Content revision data
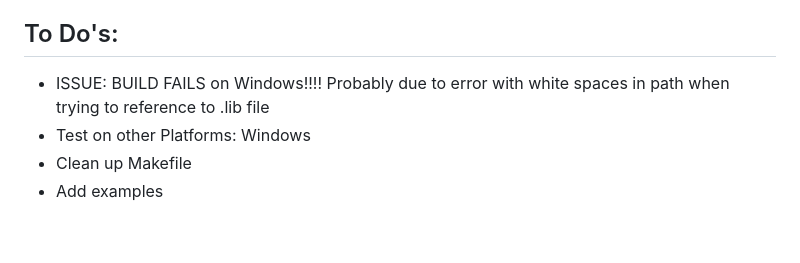
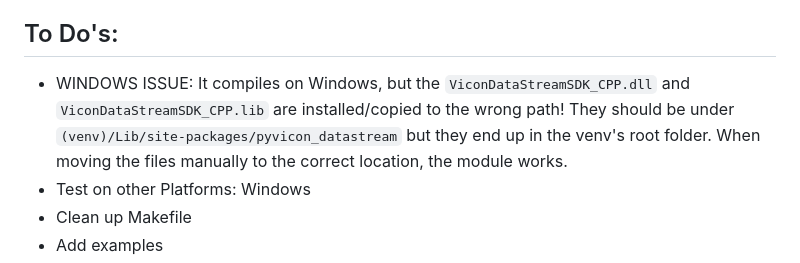
Before and after one commit to steffensc/pyvicon-datatstream-module, a Markdown page: README.md, the part around the change. Drawn GitHub-style; blank space fills up the shorter version.

Commit message:
update ToDo with Windows issue

```diff
--- a/README.md
+++ b/README.md
@@ -102,7 +102,7 @@ You can find the latest official version at https://vicon.com/downloads/utilitie
 
 
 ## To Do's:
-- ISSUE: BUILD FAILS on Windows!!!! Probably due to error with white spaces in path when trying to reference to .lib file
+- WINDOWS ISSUE: It compiles on Windows, but the `ViconDataStreamSDK_CPP.dll` and `ViconDataStreamSDK_CPP.lib` are installed/copied to the wrong path! They should be under `(venv)/Lib/site-packages/pyvicon_datastream` but they end up in the venv's root folder. When moving the files manually to the correct location, the module works.
 - Test on other Platforms: Windows
 - Clean up Makefile
 - Add examples
```
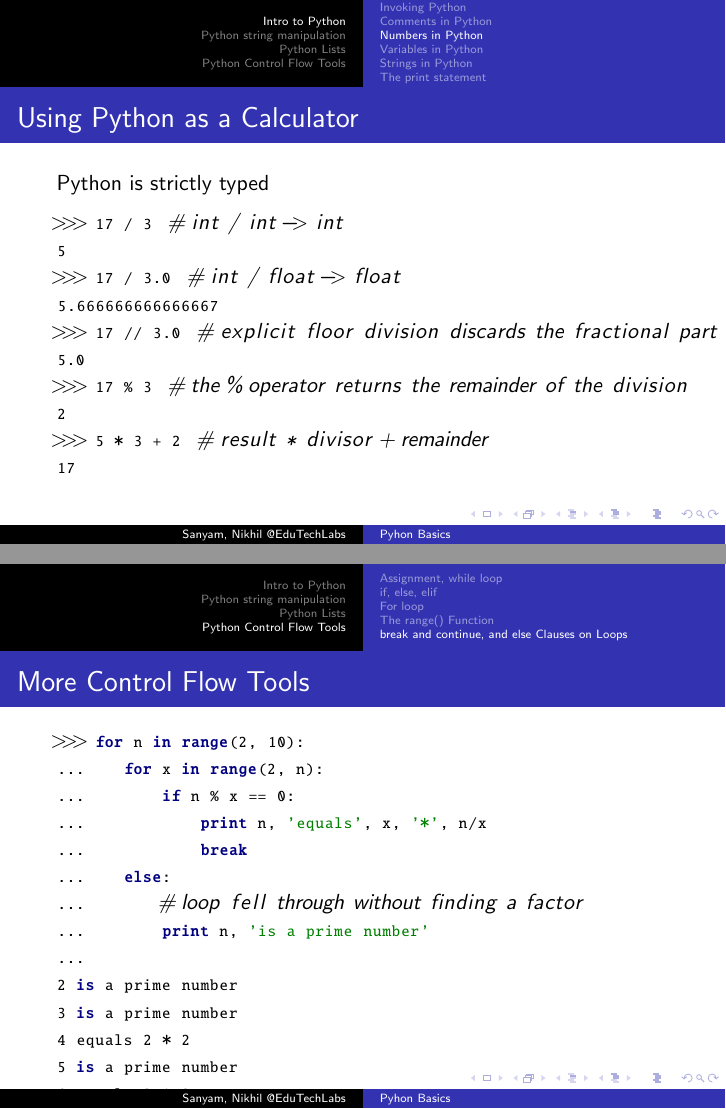
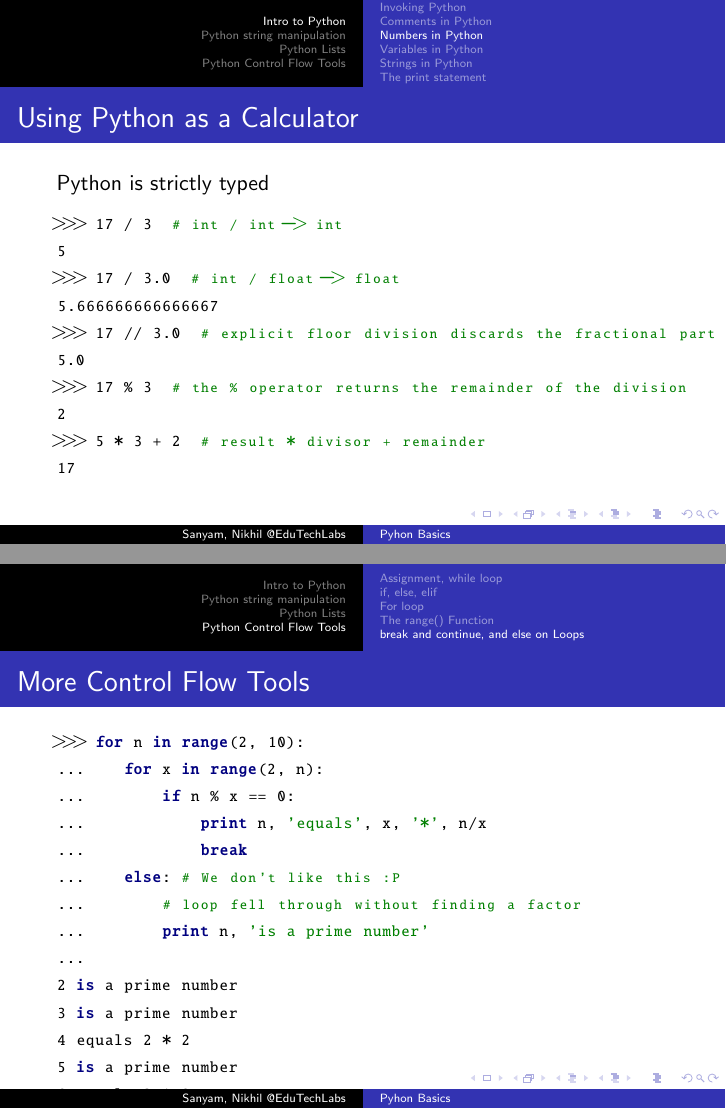
Before and after one commit to SanyamMulay/BasicPythonTutorials, LaTeX slides (PythonBasics.tex): pages 6 and 23 of 46, joined at a grey line. Compiled offline with pdfLaTeX.

Commit message:
Added a different font type for comments
Comments did not appear to be a part of the code.
So added a different font style for them

```diff
--- a/PythonBasics.tex
+++ b/PythonBasics.tex
@@ -22,6 +22,7 @@
 % Default fixed font does not support bold face
 \DeclareFixedFont{\ttb}{T1}{txtt}{bx}{n}{8pt} % for bold
 \DeclareFixedFont{\ttm}{T1}{txtt}{m}{n}{8pt}  % for normal
+\DeclareFixedFont{\ttc}{T1}{txtt}{i}{n}{7pt}  % for comments
 
 %custom colours
 \usepackage{color}
@@ -38,6 +39,7 @@ keywordstyle=\ttb\color{deepblue},
 emph={MyClass,__init__},          % Custom highlighting
 emphstyle=\ttb\color{deepred},    % Custom highlighting style
 stringstyle=\color{deepgreen},
+commentstyle=\ttc\color{deepgreen},
 %frame=tb,                         % Any extra options here
 showstringspaces=false            %
 }}
@@ -415,7 +417,7 @@ defenestrate 12
 \end{python}
 \end{frame}
 
-\subsection{break and continue, and else Clauses on Loops}
+\subsection{break and continue, and else on Loops}
 \begin{frame}[containsverbatim]{More Control Flow Tools}
 \begin{python}
 >>> for n in range(2, 10):
@@ -423,7 +425,7 @@ defenestrate 12
 ...        if n % x == 0:
 ...            print n, 'equals', x, '*', n/x
 ...            break
-...    else:
+...    else: # We don't like this :P
 ...        # loop fell through without finding a factor
 ...        print n, 'is a prime number'
 ...
```
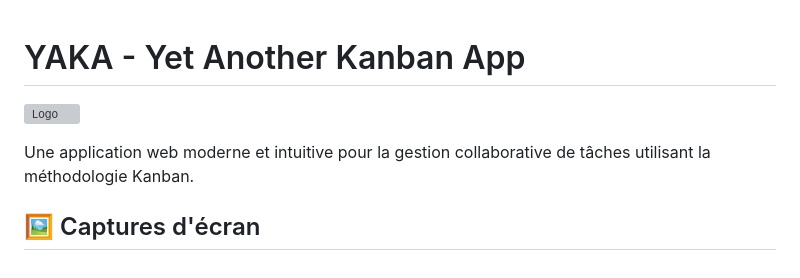
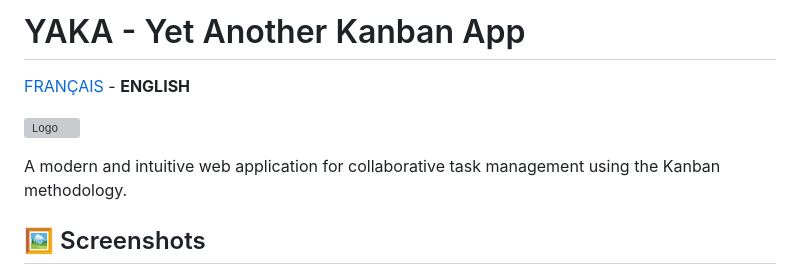
Before and after one commit to Yajusta/Yaka, a Markdown page: README.md, the part around one of its changes. GitHub-like rendering; grey boxes are pictures that could not be loaded.

```diff
--- a/README.md
+++ b/README.md
@@ -1,11 +1,12 @@
+# YAKA - Yet Another Kanban App
 
-# YAKA - Yet Another Kanban App
+[FRANÇAIS](README.fr.md) - **ENGLISH**
 
 ![Logo](https://raw.githubusercontent.com/Yajusta/Yaka/refs/heads/main/frontend/public/yaka.ico)
 
-Une application web moderne et intuitive pour la gestion collaborative de tâches utilisant la méthodologie Kanban.
+A modern and intuitive web application for collaborative task management using the Kanban methodology.
 
-## 🖼️ Captures d'écran
+## 🖼️ Screenshots
 
 ![Board](./docs/screenshot-001.png)
 
```
Also changed, not shown: other parts of README.md (+71 -70 lines), README.fr.md (added, +176 -0 lines).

## WHAT THE TASK ASKS
Go through the records above, find every line with the word "break", and list those lines.

## YOUR RESPONSE
-\subsection{break and continue, and else Clauses on Loops}
+\subsection{break and continue, and else on Loops}
 ...            break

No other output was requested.